I sow the snapdragon seeds into trays around the end of September. I place my trays outside and allow them to germinate in a shady place. If you plan on doing this, it will be important to cover the trays with an insect barrier. Around the end of October, the seedlings get moved to an unheated hoop house or row cover. I’ve had some success having snapdragons over winter without protection, but it isn’t very reliable here during our cold and wet winters.

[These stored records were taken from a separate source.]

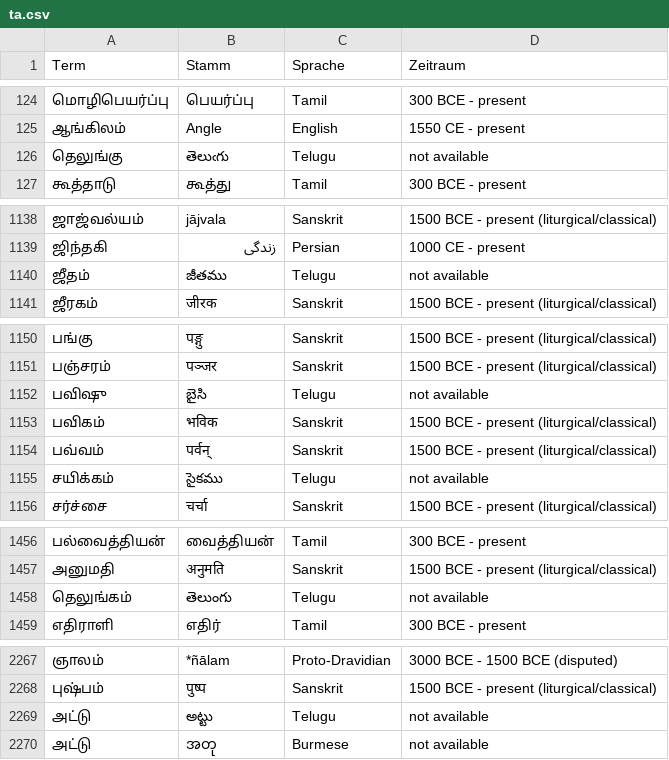
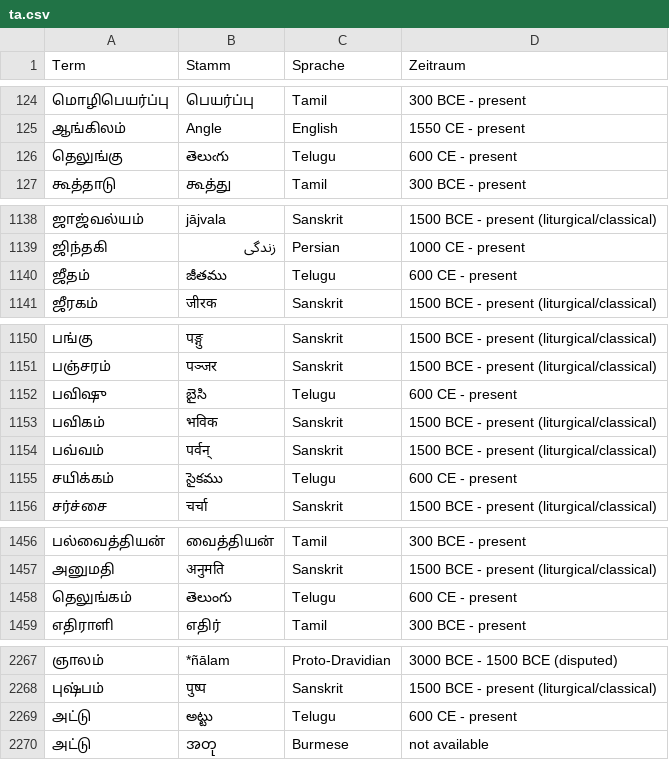
Before and after one commit to Achndrs4/pymologie, a CSV file: src/pymologie/resources/ta.csv, drawn as a sheet; only a part is shown, gaps mark what is left out; the diff covers the shown part only.

```diff
--- a/src/pymologie/resources/ta.csv
+++ b/src/pymologie/resources/ta.csv
@@ -125,3 +125,3 @@ Term,Stamm,Sprache,Zeitraum
 ஆங்கிலம்,Angle,English,1550 CE - present
-தெலுங்கு,తెలుఁగు,Telugu,not available
+தெலுங்கு,తెలుఁగు,Telugu,600 CE - present
 கூத்தாடு,கூத்து,Tamil,300 BCE - present
@@ -1140,3 +1140,3 @@ Term,Stamm,Sprache,Zeitraum
 ஜிந்தகி,زندگی,Persian,1000 CE - present
-ஜீதம்,జీతము,Telugu,not available
+ஜீதம்,జీతము,Telugu,600 CE - present
 ஜீரகம்,जीरक,Sanskrit,1500 BCE - present (liturgical/classical)
@@ -1152,6 +1152,6 @@ Term,Stamm,Sprache,Zeitraum
 பஞ்சரம்,पञ्जर,Sanskrit,1500 BCE - present (liturgical/classical)
-பவிஷு,బైసి,Telugu,not available
+பவிஷு,బైసి,Telugu,600 CE - present
 பவிகம்,भविक,Sanskrit,1500 BCE - present (liturgical/classical)
 பவ்வம்,पर्वन्,Sanskrit,1500 BCE - present (liturgical/classical)
-சயிக்கம்,సైకము,Telugu,not available
+சயிக்கம்,సైకము,Telugu,600 CE - present
 சர்ச்சை,चर्चा,Sanskrit,1500 BCE - present (liturgical/classical)
@@ -1458,3 +1458,3 @@ Term,Stamm,Sprache,Zeitraum
 அனுமதி,अनुमति,Sanskrit,1500 BCE - present (liturgical/classical)
-தெலுங்கம்,తెలుంగు,Telugu,not available
+தெலுங்கம்,తెలుంగు,Telugu,600 CE - present
 எதிராளி,எதிர்,Tamil,300 BCE - present
@@ -2270,3 +2270,3 @@ Term,Stamm,Sprache,Zeitraum
 புஷ்பம்,पुष्प,Sanskrit,1500 BCE - present (liturgical/classical)
-அட்டு,అట్టు,Telugu,not available
+அட்டு,అట్టు,Telugu,600 CE - present
 அட்டு,အတု,Burmese,not available
```
Also changed, not shown: 2 edited cells elsewhere in this file, src/pymologie/resources/sa.csv, 8 other files.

As the plants over wintered, I didn’t bother to weed them. I probably should have. Regardless, throughout the winter, I made sure to protect them. In general, I would cover them with an additional frost blanket any time the temperatures would be about 28F or below. The whole process of learning to regulate temperatures in the hoop house is best done through trial and error. It may feel intimidating, but once you get it down – it’s easy cheesy.

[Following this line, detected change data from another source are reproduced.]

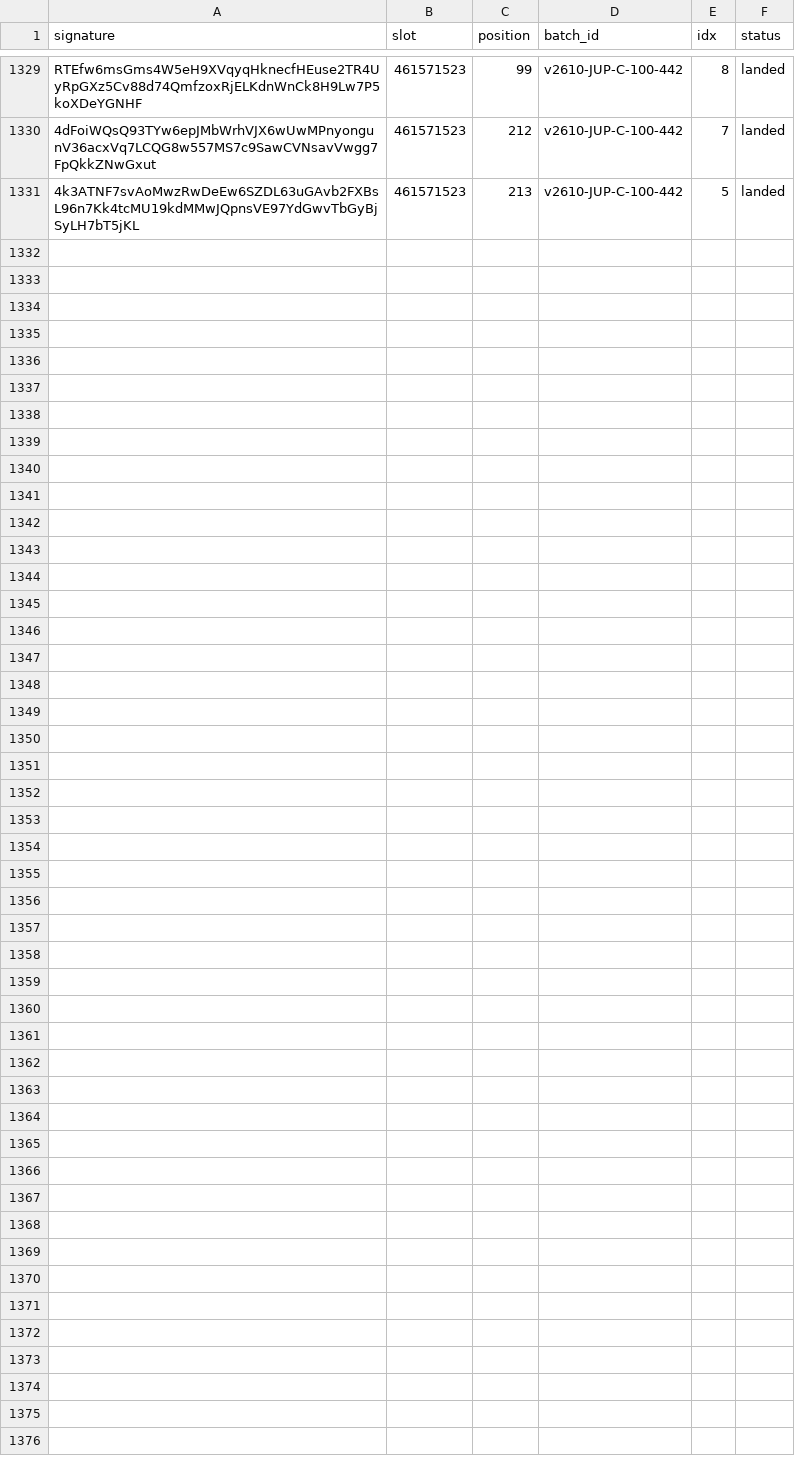
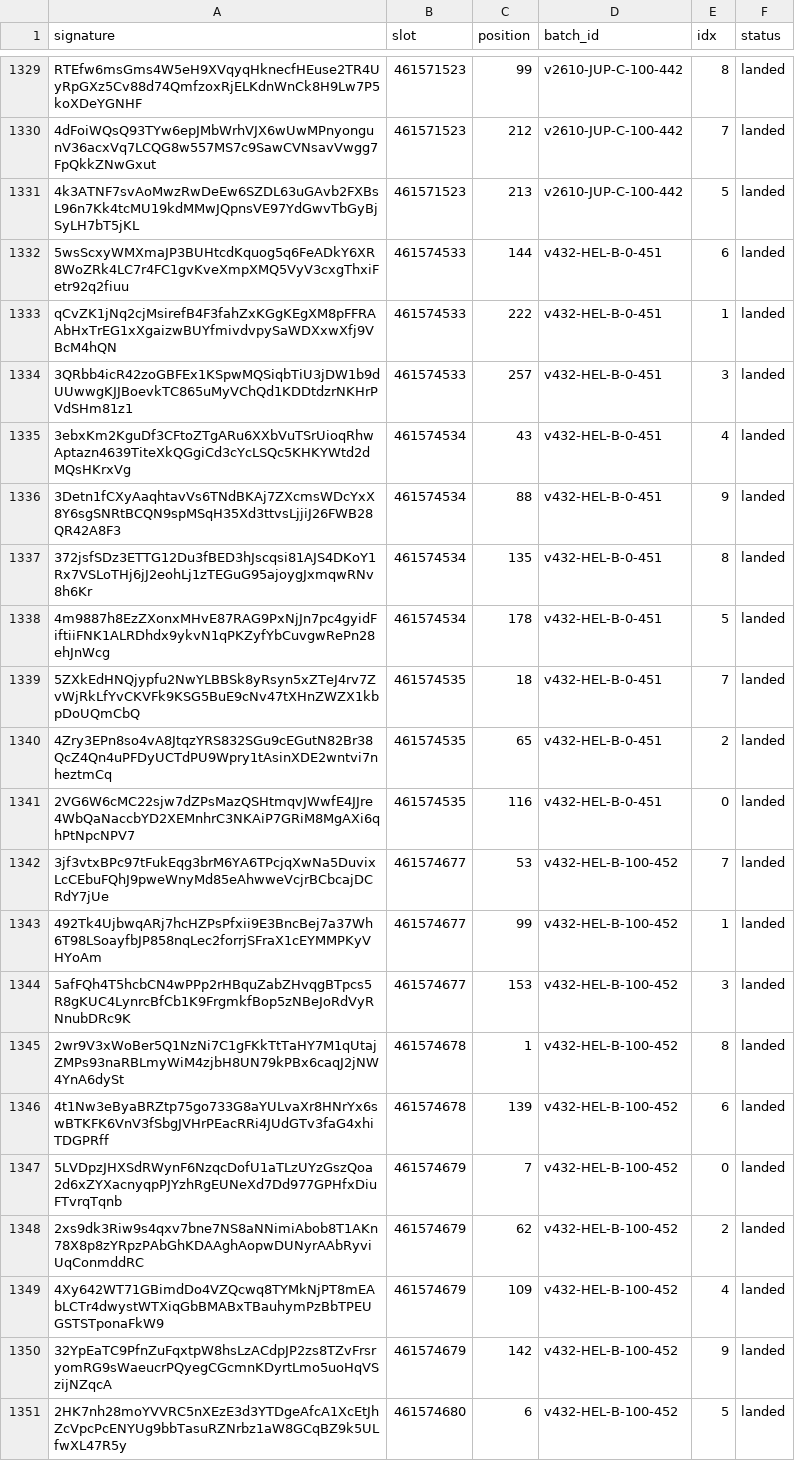
Before and after one commit to nikshev/inside-the-block, a CSV file: data-mainnet/landed.csv, drawn as a sheet; only a part is shown, gaps mark what is left out.

```diff
--- a/data-mainnet/landed.csv
+++ b/data-mainnet/landed.csv
@@ -1331 +1331,21 @@ RTEfw6msGms4W5eH9XVqyqHknecfHEuse2TR4UyRpGXz5Cv88d74QmfzoxRjELKdnWnCk8H9Lw7P5koX
 4k3ATNF7svAoMwzRwDeEw6SZDL63uGAvb2FXBsL96n7Kk4tcMU19kdMMwJQpnsVE97YdGwvTbGyBjSyLH7bT5jKL,461571523,213,v2610-JUP-C-100-442,5,landed
+5wsScxyWMXmaJP3BUHtcdKquog5q6FeADkY6XR8WoZRk4LC7r4FC1gvKveXmpXMQ5VyV3cxgThxiFetr92q2fiuu,461574533,144,v432-HEL-B-0-451,6,landed
+qCvZK1jNq2cjMsirefB4F3fahZxKGgKEgXM8pFFRAAbHxTrEG1xXgaizwBUYfmivdvpySaWDXxwXfj9VBcM4hQN,461574533,222,v432-HEL-B-0-451,1,landed
+3QRbb4icR42zoGBFEx1KSpwMQSiqbTiU3jDW1b9dUUwwgKJJBoevkTC865uMyVChQd1KDDtdzrNKHrPVdSHm81z1,461574533,257,v432-HEL-B-0-451,3,landed
+3ebxKm2KguDf3CFtoZTgARu6XXbVuTSrUioqRhwAptazn4639TiteXkQGgiCd3cYcLSQc5KHKYWtd2dMQsHKrxVg,461574534,43,v432-HEL-B-0-451,4,landed
+3Detn1fCXyAaqhtavVs6TNdBKAj7ZXcmsWDcYxX8Y6sgSNRtBCQN9spMSqH35Xd3ttvsLjjiJ26FWB28QR42A8F3,461574534,88,v432-HEL-B-0-451,9,landed
+372jsfSDz3ETTG12Du3fBED3hJscqsi81AJS4DKoY1Rx7VSLoTHj6jJ2eohLj1zTEGuG95ajoygJxmqwRNv8h6Kr,461574534,135,v432-HEL-B-0-451,8,landed
+4m9887h8EzZXonxMHvE87RAG9PxNjJn7pc4gyidFiftiiFNK1ALRDhdx9ykvN1qPKZyfYbCuvgwRePn28ehJnWcg,461574534,178,v432-HEL-B-0-451,5,landed
+5ZXkEdHNQjypfu2NwYLBBSk8yRsyn5xZTeJ4rv7ZvWjRkLfYvCKVFk9KSG5BuE9cNv47tXHnZWZX1kbpDoUQmCbQ,461574535,18,v432-HEL-B-0-451,7,landed
+4Zry3EPn8so4vA8JtqzYRS832SGu9cEGutN82Br38QcZ4Qn4uPFDyUCTdPU9Wpry1tAsinXDE2wntvi7nheztmCq,461574535,65,v432-HEL-B-0-451,2,landed
+2VG6W6cMC22sjw7dZPsMazQSHtmqvJWwfE4JJre4WbQaNaccbYD2XEMnhrC3NKAiP7GRiM8MgAXi6qhPtNpcNPV7,461574535,116,v432-HEL-B-0-451,0,landed
+3jf3vtxBPc97tFukEqg3brM6YA6TPcjqXwNa5DuvixLcCEbuFQhJ9pweWnyMd85eAhwweVcjrBCbcajDCRdY7jUe,461574677,53,v432-HEL-B-100-452,7,landed
+492Tk4UjbwqARj7hcHZPsPfxii9E3BncBej7a37Wh6T98LSoayfbJP858nqLec2forrjSFraX1cEYMMPKyVHYoAm,461574677,99,v432-HEL-B-100-452,1,landed
+5afFQh4T5hcbCN4wPPp2rHBquZabZHvqgBTpcs5R8gKUC4LynrcBfCb1K9FrgmkfBop5zNBeJoRdVyRNnubDRc9K,461574677,153,v432-HEL-B-100-452,3,landed
+2wr9V3xWoBer5Q1NzNi7C1gFKkTtTaHY7M1qUtajZMPs93naRBLmyWiM4zjbH8UN79kPBx6caqJ2jNW4YnA6dySt,461574678,1,v432-HEL-B-100-452,8,landed
+4t1Nw3eByaBRZtp75go733G8aYULvaXr8HNrYx6swBTKFK6VnV3fSbgJVHrPEacRRi4JUdGTv3faG4xhiTDGPRff,461574678,139,v432-HEL-B-100-452,6,landed
+5LVDpzJHXSdRWynF6NzqcDofU1aTLzUYzGszQoa2d6xZYXacnyqpPJYzhRgEUNeXd7Dd977GPHfxDiuFTvrqTqnb,461574679,7,v432-HEL-B-100-452,0,landed
+2xs9dk3Riw9s4qxv7bne7NS8aNNimiAbob8T1AKn78X8p8zYRpzPAbGhKDAAghAopwDUNyrAAbRyviUqConmddRC,461574679,62,v432-HEL-B-100-452,2,landed
+4Xy642WT71GBimdDo4VZQcwq8TYMkNjPT8mEAbLCTr4dwystWTXiqGbBMABxTBauhymPzBbTPEUGSTSTponaFkW9,461574679,109,v432-HEL-B-100-452,4,landed
+32YpEaTC9PfnZuFqxtpW8hsLzACdpJP2zs8TZvFrsryomRG9sWaeucrPQyegCGcmnKDyrtLmo5uoHqVSzijNZqcA,461574679,142,v432-HEL-B-100-452,9,landed
+2HK7nh28moYVVRC5nXEzE3d3YTDgeAfcA1XcEtJhZcVpcPcENYUg9bbTasuRZNrbz1aW8GCqBZ9k5ULfwXL47R5y,461574680,6,v432-HEL-B-100-452,5,landed
```
Also changed, not shown: data-mainnet/sent.csv, 12 other files.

When spring arrived, I was able to remove the cover on the hoop house (with the help of severe thunderstorms). The snapdragons will quickly begin to stretch and bloom.

I was so incredibly pleased to have successfully grown these snapdragons for the first time in my garden. Next year, I can’t help but want to grow more and more varieties!

Have you grown snapdragons before? I would love to hear all about it in the comments below!

4 thoughts on “Growing Snapdragons from Seed – Cut Flower Garden

  1. Your beautiful flower pictures are always such an artistic inspiration to me – thank you! This one looks like an embroidery idea for me – or perhaps a watercolor? Thank you, thank you , THANK YOU!!

  2. Those are gorgeous! I planted snapdragons one year and they have self-seeded since then (zone 7B, Texas panhandle).

  3. I don’t have a hoop house, but would love to grow snapdragons. Had no idea I should plant them in the fall, though!
    What other seeds should be planted in the fall in preparation for spring?

  4. Yes, I have grown snapdragons for many years, but thanks to you and others, this year am taking a turn. For quite a few years I have sown all of my tender or long-start seeds in plastic strawberry boxes lined with a single sheet of paper towel (to keep soil in) and filled with damp ProMix. Dandy little greenhouses. My kitchen has, above the stove, a cabinet with a constant temperature of 80F—perfect for germinating. At seeding time, I take out the plates from the cabinet, line the shelf with a trash bag and newspaper to guard against damp/spills, then stack seed boxes inside.
    Snaps—which I have always started in February–because of the seed size, I pour a tiny amount into my palm, and pick up individual seeds with a pencil point, dampened. This allows me to control of the spacing of the seeds. I just press them into the soil, and I’m done.
    But as I remarked above, this year I take a new turn. Only last week (after 50 years of gardening—where have I been?) I discovered winter sowing. Last week I sowed 40 milk jugs, two to snaps, one each ofTetra and Night and Day.This morning I found your post on snaps—and having just (as in, 30 minutes ago) weeded one of my low tunnel beds, and finding, having pulled the cauliflower stalks, that I do have space for two plastic flats, I am at the moment letting those scrubbed flats soak in detergent and bleach. After lunch (waiting beside me) I will create snapdragon flats—many thanks to you, FreshCutKy!
    I am in zone 7a, southeastern PA.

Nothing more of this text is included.